He's 105 years old.
In dog years, he's past 15. His eyes are dim and his pace is slow. Sometimes he stumbles and other times he painfully lifts himself from the chair and carefully lowers himself to the floor. I can tell just by his walk if his arthritis is beating up on him. He tries to eat but it almost seems too difficult to chew and manage his food on certain days. I stay patient and try to give him smaller portions. I stand close to his ears and speak louder when I want to get his attention. He looks at me and stares.
Yet there are moments and hours when he reclaims his former self - a deep bark, a playful toss of the head. He can't go on long walks but he can walk to the playground and he holds his head high and seems to enjoy the wind ruffling his coat. He sniffs into the wind and I see him as he was ... young and frisky and always ready to play ball or frisbee. He used to leap up when he was a pup, so happy to see me. Now he wobbles and lets himself be led.
He is my daughter's dog but we have a lot of history together. He was in my charge while his owner took an assignment in Hungary for a year. I never had a dog growing up but he worked his magic on me and we became friends.
He has the heart of a prince. Not once has he harmed the babies and actually seemed to appoint himself their official guardian. Now he gets so many pills and creams and vitamins per day that it doesn't seem fair: phenobarbitol to relax him, glucosamine to help with the joint pain, other prescriptions to help take the edge off each day's struggle to stay with us, keep watch over the clan.

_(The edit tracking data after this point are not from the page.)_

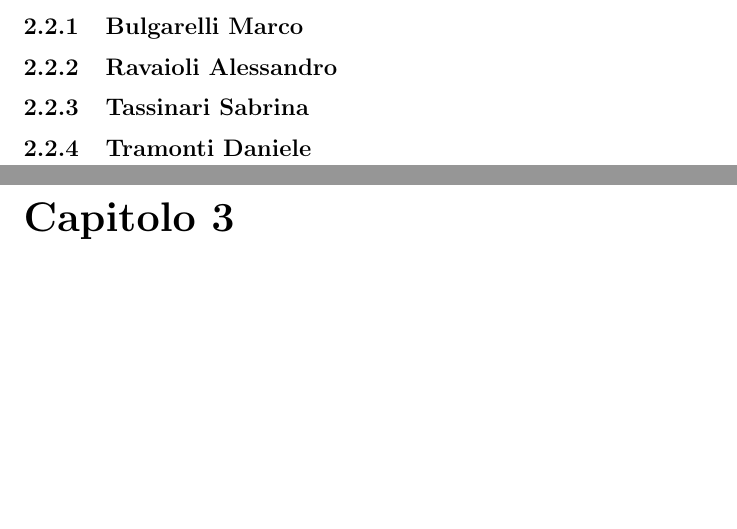
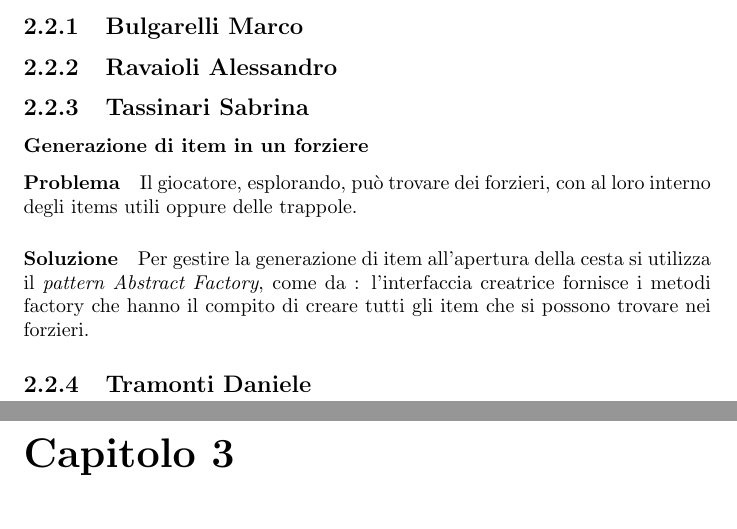
Before and after one commit to unibo-oop-projects/OOP24-AlessandroRavaioli-Daniele-MarcoBulgarelli-Ravag-SabrinaTassinari-fargoal, a LaTeX document (report/report.tex): two parts of pages 5 and 6 of 9, joined at a grey line, cut so that both start at the same text, the shorter picture padded with empty space. Compiled offline with pdfLaTeX.

Commit message:
Wrote on the report

```diff
--- a/report/report.tex
+++ b/report/report.tex
@@ -71,6 +71,15 @@ Le entità, invece, sono l’insieme dei mostri (in \ref{Figura 1.1} \textit{Mon
 \subsection{Ravaioli Alessandro}
 
 \subsection{Tassinari Sabrina}
+
+\subsubsection{Generazione di item in un forziere}
+\paragraph{Problema} Il giocatore, esplorando, può trovare dei forzieri, con al loro interno degli items utili oppure delle trappole.
+
+\paragraph{Soluzione} Per gestire la generazione di item all'apertura della cesta si utilizza il \textit{pattern Abstract Factory}, come da :
+%
+l'interfaccia creatrice fornisce i metodi factory che hanno il compito di creare tutti gli item che si possono trovare nei forzieri.
+
+
 
 \subsection{Tramonti Daniele}
 
```
Also changed, not shown: report/report.pdf, 5 other files.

He's still the "best boy dog in all the world". It was my routine with him when he lived with me for that year of Jenn's absence. I'd put my finger in his warm ear and scratch and tell him so. He knew he was special. Now I administer ear drops for a recurring infection but I still tell him he's the best.
Taking care of him again this past week, I can't help but compare his plight to those of the old old we have in nursing homes. They are wobbly on their feet, their senses are failing, and at times they just seem to be in the way. For those of us who are busy and still blessed with good health, the elderly are clumsy and too too slow. Yet, aren't we catching glimpses of ourselves? How will we handle our "golden years"? Who will take the time to make room for us at the table or in the family circle?
We are all finite creatures.